Recently the Indianapolis Business Journal carried a front-page story reporting a revolution in university life. “Indiana University is considering leasing its parking assets in Bloomington and Indianapolis.” This would be following the lead of Ohio State.
First, a bit of background: Many years ago, the president of the University of California described the tasks of a college leader: to provide football for the alumni, sex for the students, and parking for the faculty.
IU seems to be wavering from this traditional direction. Leasing the parking lots currently managed by the university will bring in a big bundle of money now (Ohio State got $483 million) and several million each year.

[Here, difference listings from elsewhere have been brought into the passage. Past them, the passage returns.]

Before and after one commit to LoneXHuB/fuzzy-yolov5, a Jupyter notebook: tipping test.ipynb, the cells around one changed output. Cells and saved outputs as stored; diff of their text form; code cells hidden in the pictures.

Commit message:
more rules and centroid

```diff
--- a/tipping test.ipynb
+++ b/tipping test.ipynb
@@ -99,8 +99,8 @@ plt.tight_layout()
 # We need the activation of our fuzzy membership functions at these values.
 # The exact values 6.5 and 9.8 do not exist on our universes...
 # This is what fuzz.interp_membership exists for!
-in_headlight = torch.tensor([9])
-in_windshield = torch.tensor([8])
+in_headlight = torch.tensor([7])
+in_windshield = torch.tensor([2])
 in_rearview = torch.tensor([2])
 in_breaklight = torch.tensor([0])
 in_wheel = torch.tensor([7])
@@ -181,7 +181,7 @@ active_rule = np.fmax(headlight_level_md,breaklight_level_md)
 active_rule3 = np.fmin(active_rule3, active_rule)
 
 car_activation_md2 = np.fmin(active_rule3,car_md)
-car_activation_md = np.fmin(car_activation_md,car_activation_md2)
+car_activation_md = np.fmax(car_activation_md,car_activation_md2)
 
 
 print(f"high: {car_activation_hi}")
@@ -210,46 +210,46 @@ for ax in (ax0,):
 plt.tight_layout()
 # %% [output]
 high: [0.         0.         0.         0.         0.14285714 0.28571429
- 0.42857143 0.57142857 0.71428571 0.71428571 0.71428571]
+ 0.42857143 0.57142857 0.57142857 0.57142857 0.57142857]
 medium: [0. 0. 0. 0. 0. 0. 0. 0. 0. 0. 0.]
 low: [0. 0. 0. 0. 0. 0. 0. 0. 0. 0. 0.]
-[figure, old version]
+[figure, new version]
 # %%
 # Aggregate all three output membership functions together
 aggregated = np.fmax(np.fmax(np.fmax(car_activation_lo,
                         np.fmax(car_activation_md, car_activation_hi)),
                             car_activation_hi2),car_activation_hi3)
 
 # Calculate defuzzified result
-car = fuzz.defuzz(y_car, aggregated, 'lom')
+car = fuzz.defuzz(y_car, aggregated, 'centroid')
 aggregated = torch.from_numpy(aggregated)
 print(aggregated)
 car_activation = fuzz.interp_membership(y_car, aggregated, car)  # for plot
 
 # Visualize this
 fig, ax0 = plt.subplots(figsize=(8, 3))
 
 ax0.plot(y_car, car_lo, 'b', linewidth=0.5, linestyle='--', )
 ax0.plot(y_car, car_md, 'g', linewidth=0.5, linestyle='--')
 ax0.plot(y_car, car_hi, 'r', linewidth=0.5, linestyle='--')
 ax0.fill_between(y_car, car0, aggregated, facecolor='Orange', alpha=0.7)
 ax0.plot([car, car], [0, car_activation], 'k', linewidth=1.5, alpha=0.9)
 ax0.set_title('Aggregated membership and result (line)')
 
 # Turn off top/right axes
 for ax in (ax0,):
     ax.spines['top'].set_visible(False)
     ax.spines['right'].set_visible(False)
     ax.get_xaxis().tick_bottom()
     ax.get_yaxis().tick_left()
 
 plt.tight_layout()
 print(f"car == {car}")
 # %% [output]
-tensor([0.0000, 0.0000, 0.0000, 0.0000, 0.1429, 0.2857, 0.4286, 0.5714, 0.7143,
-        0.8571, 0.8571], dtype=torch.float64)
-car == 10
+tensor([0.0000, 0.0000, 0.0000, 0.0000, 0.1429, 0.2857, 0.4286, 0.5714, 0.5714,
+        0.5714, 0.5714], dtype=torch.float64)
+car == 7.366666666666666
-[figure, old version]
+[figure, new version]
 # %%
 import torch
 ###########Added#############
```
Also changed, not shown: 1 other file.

Critics immediately pointed to the major questions such a deal brings forth: What will the university do with the up-front money? How much would private sector operators of the parking lots increase fees to make their financial goals? What provisions are made for improvement of the campus parking arrangements? Will land now devoted to parking be available for alternative uses in the future without having to pay an extraordinary amount to the lease holder?